Key Strategic Leadership Action 1: Determining Strategic Direction
Both leaders set clear directions for NKF which were communicated consistently throughout the organization. Durai defined NKF's role as providing a “full-fledged renal programme - prevention, early detection and intervention.” He believed that in order to achieve this goal, NKF needed to “raise $100 million in the next 10 years”. While it is important for an organization, whether profit or not-for-profit, to generate profits and be economically sustainable, Durai made “profit maximization its primary objective and moved the NKF further away from its altruistic aims”. As a result of Durai’s strategic direction, patients were treated like customers and not given greater subsidies since that would eat into NKF’s profits. Durai’s strategic direction was flawed as he was using a market-based approach in the context of a charity. As a charity, NKF’s main priority should not be to maximize profits, but to be accountable to donors and improve the wellbeing of patients under its charge. It also owes a fiduciary duty to its donors since they are funding the organization.

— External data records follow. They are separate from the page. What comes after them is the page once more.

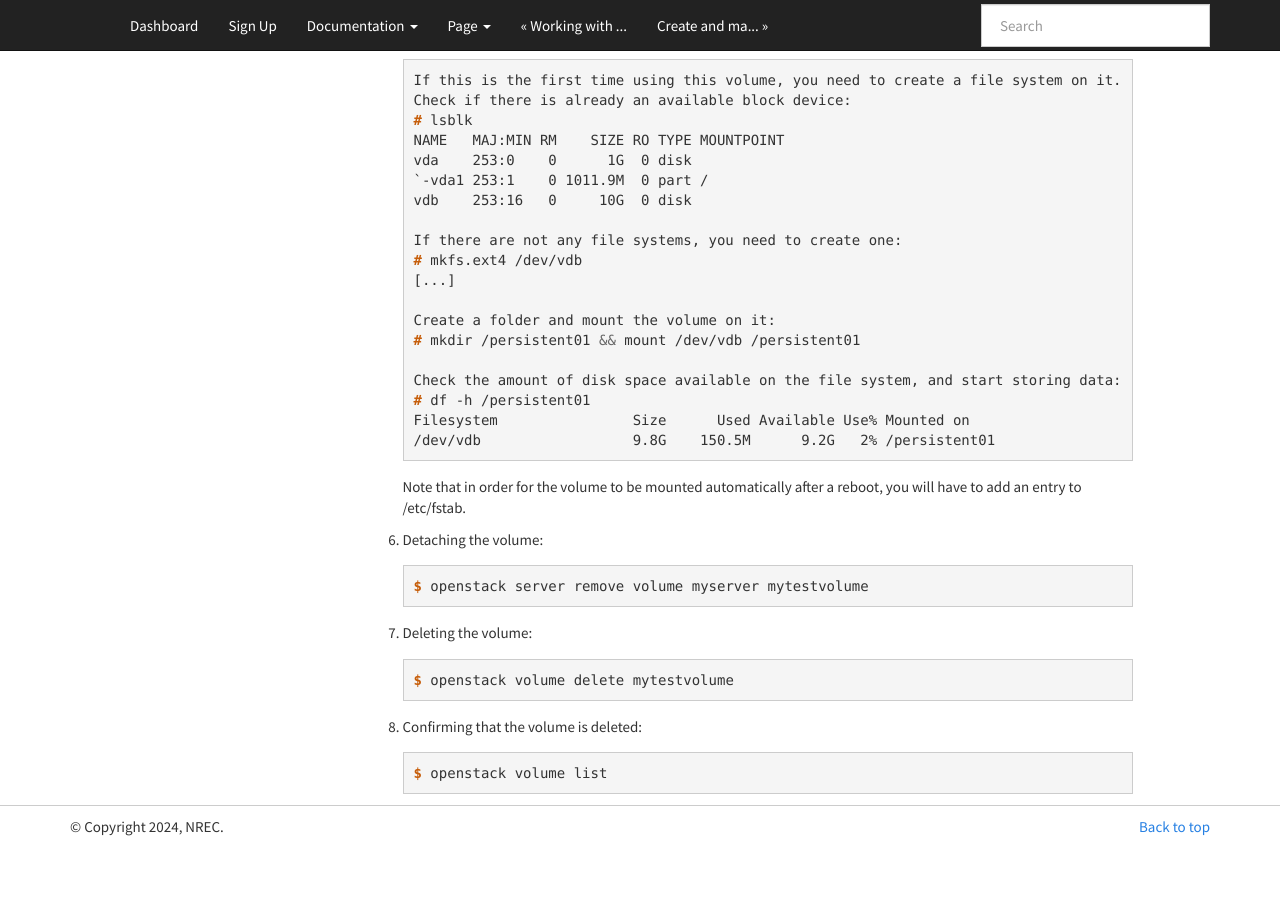
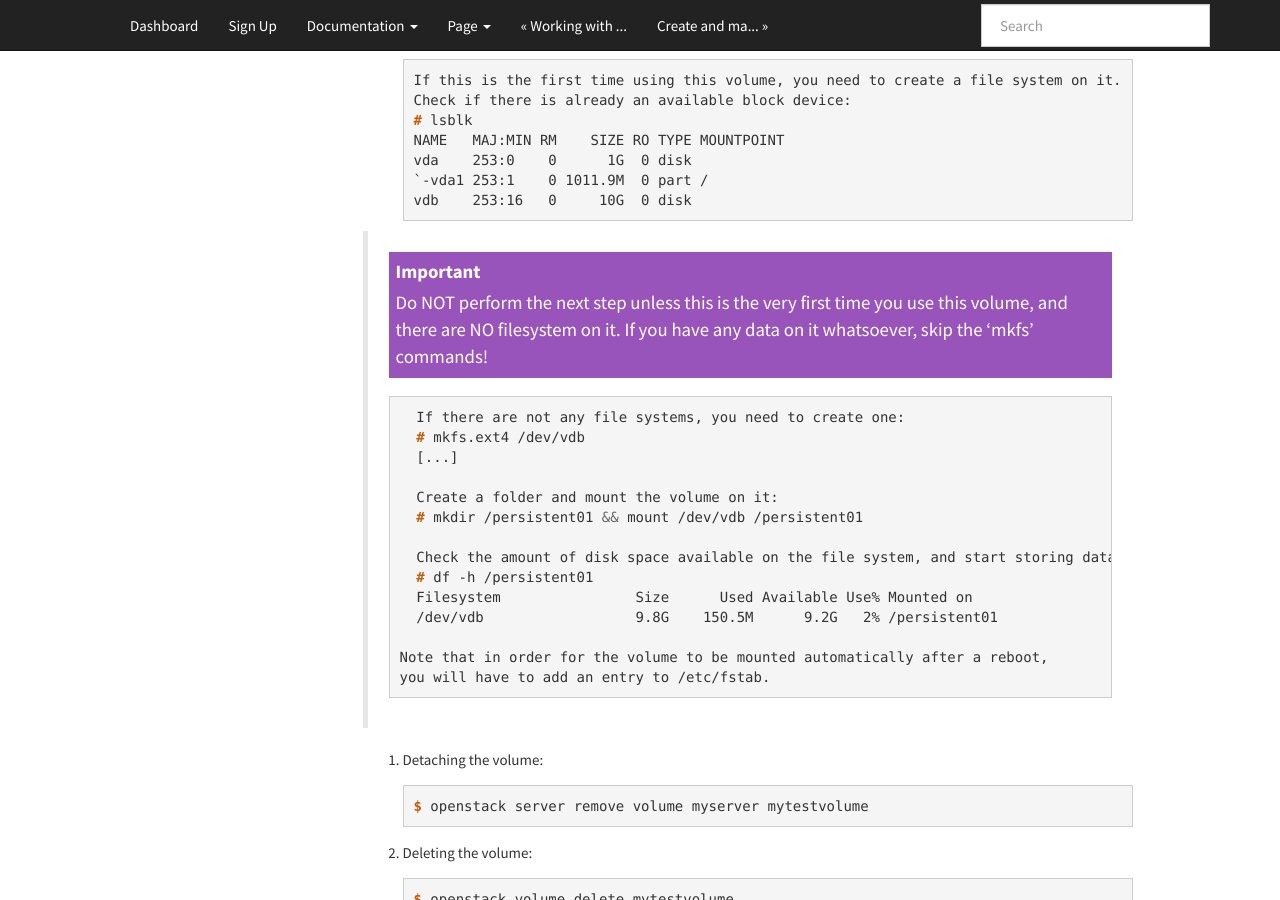
Before and after one commit to norcams/docs-enduser, a Sphinx documentation site: the page built from docs/manage-volumes.rst, in a window 1280 px wide and 900 px high, scrolled down 6762 px. Built offline with Sphinx 7.4.7, drawn with Linux system fonts in a browser that asks for light colours; before the commit the page ends 7610 px from its top, so only the background shows below that.

Commit message:
Make it more clear not to use mkfs on volumes already formatted

```diff
--- a/docs/manage-volumes.rst
+++ b/docs/manage-volumes.rst
@@ -221,6 +221,12 @@ Doing the same with CLI
      `-vda1 253:1    0 1011.9M  0 part /
      vdb    253:16   0     10G  0 disk
 
+  .. Important::
+     Do NOT perform the next step unless this is the very first time you use this volume, and there are NO filesystem on it.
+     If you have any data on it whatsoever, skip the 'mkfs' commands!
+
+  .. code-block:: console
+
      If there are not any file systems, you need to create one:
      # mkfs.ext4 /dev/vdb
      [...]
```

A key difference between a for-profit organization and a not-for-profit is that for commercial organizations, the company delivers a product or service in exchange for cash. At which point the company’s obligations usually end and the company is free to spend the proceeds for its business purposes. In a not-for-profit, the organization’s obligations do not end at point of donation. In fact, charities can be viewed as a trustee of donors’ money, where they have a duty to ensure that the donations have the maximum impact on the charity’s beneficiaries. Since a charity’s obligation does not end at the point of sale, charities have a duty to donors to ensure